SI Vault
 
Rex Walters
William F. Reed
April 05, 1993
As Kansas rolled through the Midwest Regional, guard Rex Walters took more shots during his press conferences than he did on the floor. His primary targets were the television touts who had predicted the Jayhawks would be stopped short of New Orleans. "I feel insulted when they pick against us," Walters says. "It makes me want to prove 'em wrong."
Decrease font Decrease font
Enlarge font Enlarge font
April 05, 1993

Rex Walters

View CoverRead All Articles View This Issue

As Kansas rolled through the Midwest Regional, guard Rex Walters took more shots during his press conferences than he did on the floor. His primary targets were the television touts who had predicted the Jayhawks would be stopped short of New Orleans. "I feel insulted when they pick against us," Walters says. "It makes me want to prove 'em wrong."

Even after his team's 83-77 upset of top-seeded Indiana in last Saturday's final in St. Louis, the 6'4" senior was still doing his rebel-with-a-cause routine for the media. "Maybe you don't like guys who give up part of themselves for the team, but that's what this team is all about," said Walters. "You guys love the big-name players who jump over people and talk trash."

Until recently that was an apt description of Walters. He is a big-name player—in Kansas's four tournament wins he averaged 21.8 points—and he has been known to talk his share of trash. This year, though, he has given up some of his offense for the team. Against Indiana he concentrated on working the ball inside to the Jayhawks' big men. The result: Walters scored only 12 points, but he had a game-high eight assists.

The media skeptics are only the latest in a long line of naysayers in Walters's basketball life. "When I was in junior high my coach told the high school coach I'd never play there," says Walters, who grew up in San Jose. "I thought that was funny. My high school coach thought I might be able to play in junior college. I thought that was really funny."

Walters went to Northwestern only because UCLA and California didn't recruit him. "I wasn't very strong," he says. "I didn't have good lateral quickness. I was very emotional on the court, and sometimes coaches perceive that as an attitude problem." Walters thought the attitude problem lay with the Wildcats. "Northwestern can be frustrating for a player who wants to win badly," he says. "If they have four wins in the Big Ten, they're happy."

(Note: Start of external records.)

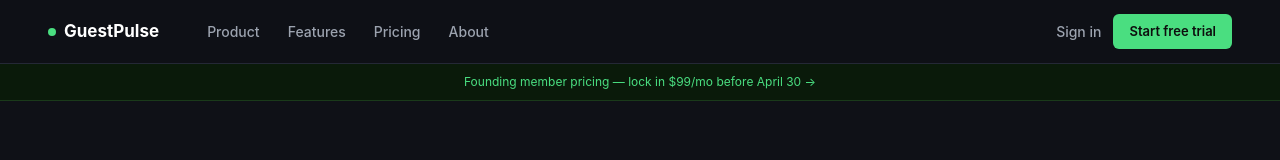
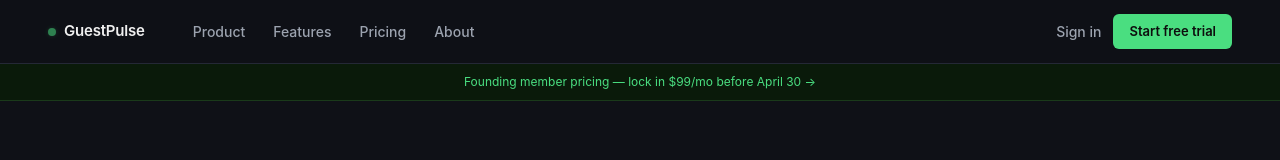
Before and after one commit to LD7R/guestpulse, a Next.js app: page / in a window 1280 px wide. Shown: the top 160 px of the page. Built offline with nearby package versions, Linux system fonts and the light colour scheme; no server answers.

Commit message:
unified pulsing logo across marketing and dashboard

```diff
--- a/app/dashboard/layout.tsx
+++ b/app/dashboard/layout.tsx
@@ -7,6 +7,7 @@ import { useEffect, useMemo, useRef, useState } from "react";
 import { createBrowserClient } from "@supabase/ssr";
 import PageLoadingBar from "@/app/components/PageLoadingBar";
 import TerminalSyncCard, { type SyncPlatformStatus } from "@/app/components/TerminalSyncCard";
+import Logo from "@/components/Logo";
 
 const labelStyle: CSSProperties = {
   fontSize: "10px",
@@ -432,12 +433,12 @@ export default function DashboardLayout({
       >
         <div
           style={{
-            padding: "16px 16px 8px",
-            borderBottom: "1px solid #1a1a1a",
+            padding: "14px 16px",
+            borderBottom: "1px solid #1e1e1e",
             marginBottom: 8,
           }}
         >
-          <span style={{ fontSize: 15, fontWeight: 700, color: "#f0f0f0" }}>GuestPulse</span>
+          <Logo size="md" />
         </div>
 
         <div style={labelStyle}>Overview</div>
--- /dev/null
+++ b/components/Logo.tsx
@@ -0,0 +1,57 @@
+"use client";
+
+interface LogoProps {
+  size?: "sm" | "md" | "lg";
+  showText?: boolean;
+}
+
+const SIZES = {
+  sm: { dot: 6, text: 13, gap: 6 },
+  md: { dot: 8, text: 15, gap: 8 },
+  lg: { dot: 10, text: 18, gap: 10 },
+} as const;
+
+export default function Logo({ size = "md", showText = true }: LogoProps) {
+  const s = SIZES[size];
+  return (
+    <>
+      <style>{`
+        @keyframes gpDotBlink {
+          0%, 100% {
+            opacity: 1;
+            box-shadow: 0 0 8px rgba(74, 222, 128, 0.5);
+          }
+          50% {
+            opacity: 0.55;
+            box-shadow: 0 0 4px rgba(74, 222, 128, 0.3);
+          }
+        }
+      `}</style>
+      <div style={{ display: "inline-flex", alignItems: "center", gap: s.gap }}>
+        <div
+          style={{
+            width: s.dot,
+            height: s.dot,
+            borderRadius: "50%",
+            background: "#4ade80",
+            boxShadow: "0 0 8px rgba(74, 222, 128, 0.5)",
+            animation: "gpDotBlink 2s ease-in-out infinite",
+            flexShrink: 0,
+          }}
+        />
+        {showText && (
+          <span
+            style={{
+              fontSize: s.text,
+              fontWeight: 600,
+              color: "#f0f0f0",
+              letterSpacing: "-0.2px",
+            }}
+          >
+            GuestPulse
+          </span>
+        )}
+      </div>
+    </>
+  );
+}
--- a/components/marketing/Footer.tsx
+++ b/components/marketing/Footer.tsx
@@ -2,6 +2,7 @@
 
 import Link from "next/link";
 import type { ReactNode } from "react";
+import Logo from "@/components/Logo";
 
 function FooterLink({ href, children }: { href: string; children: ReactNode }) {
   return (
@@ -29,9 +30,8 @@ export default function MarketingFooter() {
       <footer style={{ background: "#0a0c12", borderTop: "1px solid #242836", padding: "64px 48px 32px" }}>
         <div className="mfooter-grid" style={{ maxWidth: 1200, margin: "0 auto" }}>
           <div>
-            <div style={{ display: "flex", alignItems: "center", gap: 8, marginBottom: 12 }}>
-              <div style={{ width: 8, height: 8, borderRadius: "50%", background: "#4ade80" }} />
-              <span style={{ fontSize: 16, fontWeight: 700, color: "#ffffff" }}>GuestPulse</span>
+            <div style={{ marginBottom: 12 }}>
+              <Logo size="sm" />
             </div>
             <p style={{ fontSize: 13, color: "#6b7280", lineHeight: 1.7, maxWidth: 280 }}>
               AI-powered review management built for independent boutique hotels worldwide.
--- a/components/marketing/Nav.tsx
+++ b/components/marketing/Nav.tsx
@@ -3,6 +3,7 @@
 import Link from "next/link";
 import { usePathname, useRouter } from "next/navigation";
 import type { CSSProperties } from "react";
+import Logo from "@/components/Logo";
 
 export default function MarketingNav() {
   const router = useRouter();
@@ -41,9 +42,8 @@ export default function MarketingNav() {
           padding: "0 48px",
         }}
       >
-        <Link href="/" style={{ display: "flex", alignItems: "center", gap: 8, textDecoration: "none", flexShrink: 0 }}>
-          <div style={{ width: 8, height: 8, borderRadius: "50%", background: "#4ade80" }} />
-          <span style={{ fontSize: 17, fontWeight: 700, color: "#ffffff" }}>GuestPulse</span>
+        <Link href="/" style={{ display: "flex", alignItems: "center", textDecoration: "none", flexShrink: 0 }}>
+          <Logo size="md" />
         </Link>
 
         <div className="mnav-links">
```
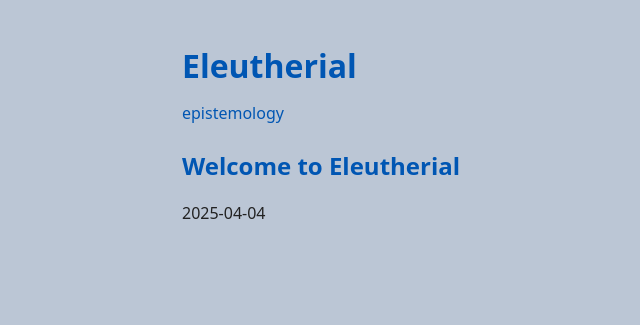
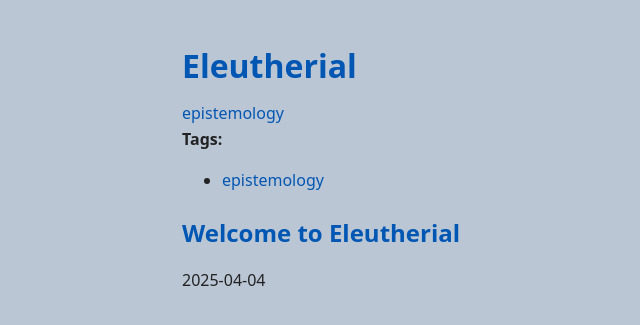
Before and after one commit to colour-unimog/eleutherial, a Jekyll site: the page built from index.md, in a window 1280 px wide. Shown: the top 325 px of the page, without its empty margins (108-748 px from the left). Built offline with Jekyll 4.4.1, drawn with Linux system fonts in a browser that asks for light colours.

Commit message:
Update default.html

```diff
--- a/_layouts/default.html
+++ b/_layouts/default.html
@@ -21,6 +21,17 @@
         {% endfor %}
     </nav>
 
+<nav>
+  <strong>Tags:</strong>
+  <ul>
+    {% for tag in site.tags %}
+      <li><a href="/tags/{{ tag[0] }}/">{{ tag[0] }}</a></li>
+    {% endfor %}
+  </ul>
+</nav>
+
+
+
     <main>{{ content }}</main>
 </body>
 </html>
```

After his sophomore season, 1989-90, in which he averaged 17.6 points, Walters decided to transfer. He figured if he couldn't move to a big-time program, he would play for Stanford or Santa Clara, where his parents, Monte and Yoko, could watch him. But then his AAU coach, Ruben Lunna, contacted Kansas coach Roy Williams, and Williams offered Walters a scholarship. "I jumped at it," Walters says. "I'm a history major, and I'm also interested in basketball history. Kansas is Wilt Chamberlain, JoJo White, Danny Manning."

As a transfer student Walters had to sit out 1990-91, his first season in Kansas. That season the Jayhawks lost to Duke in the national finals. Kansas awarded Walters a Final Four ring, but because he felt he hadn't earned it, he gave it to Yoko. "The one I get this year," he says, "I'm going to wear for a long time."

1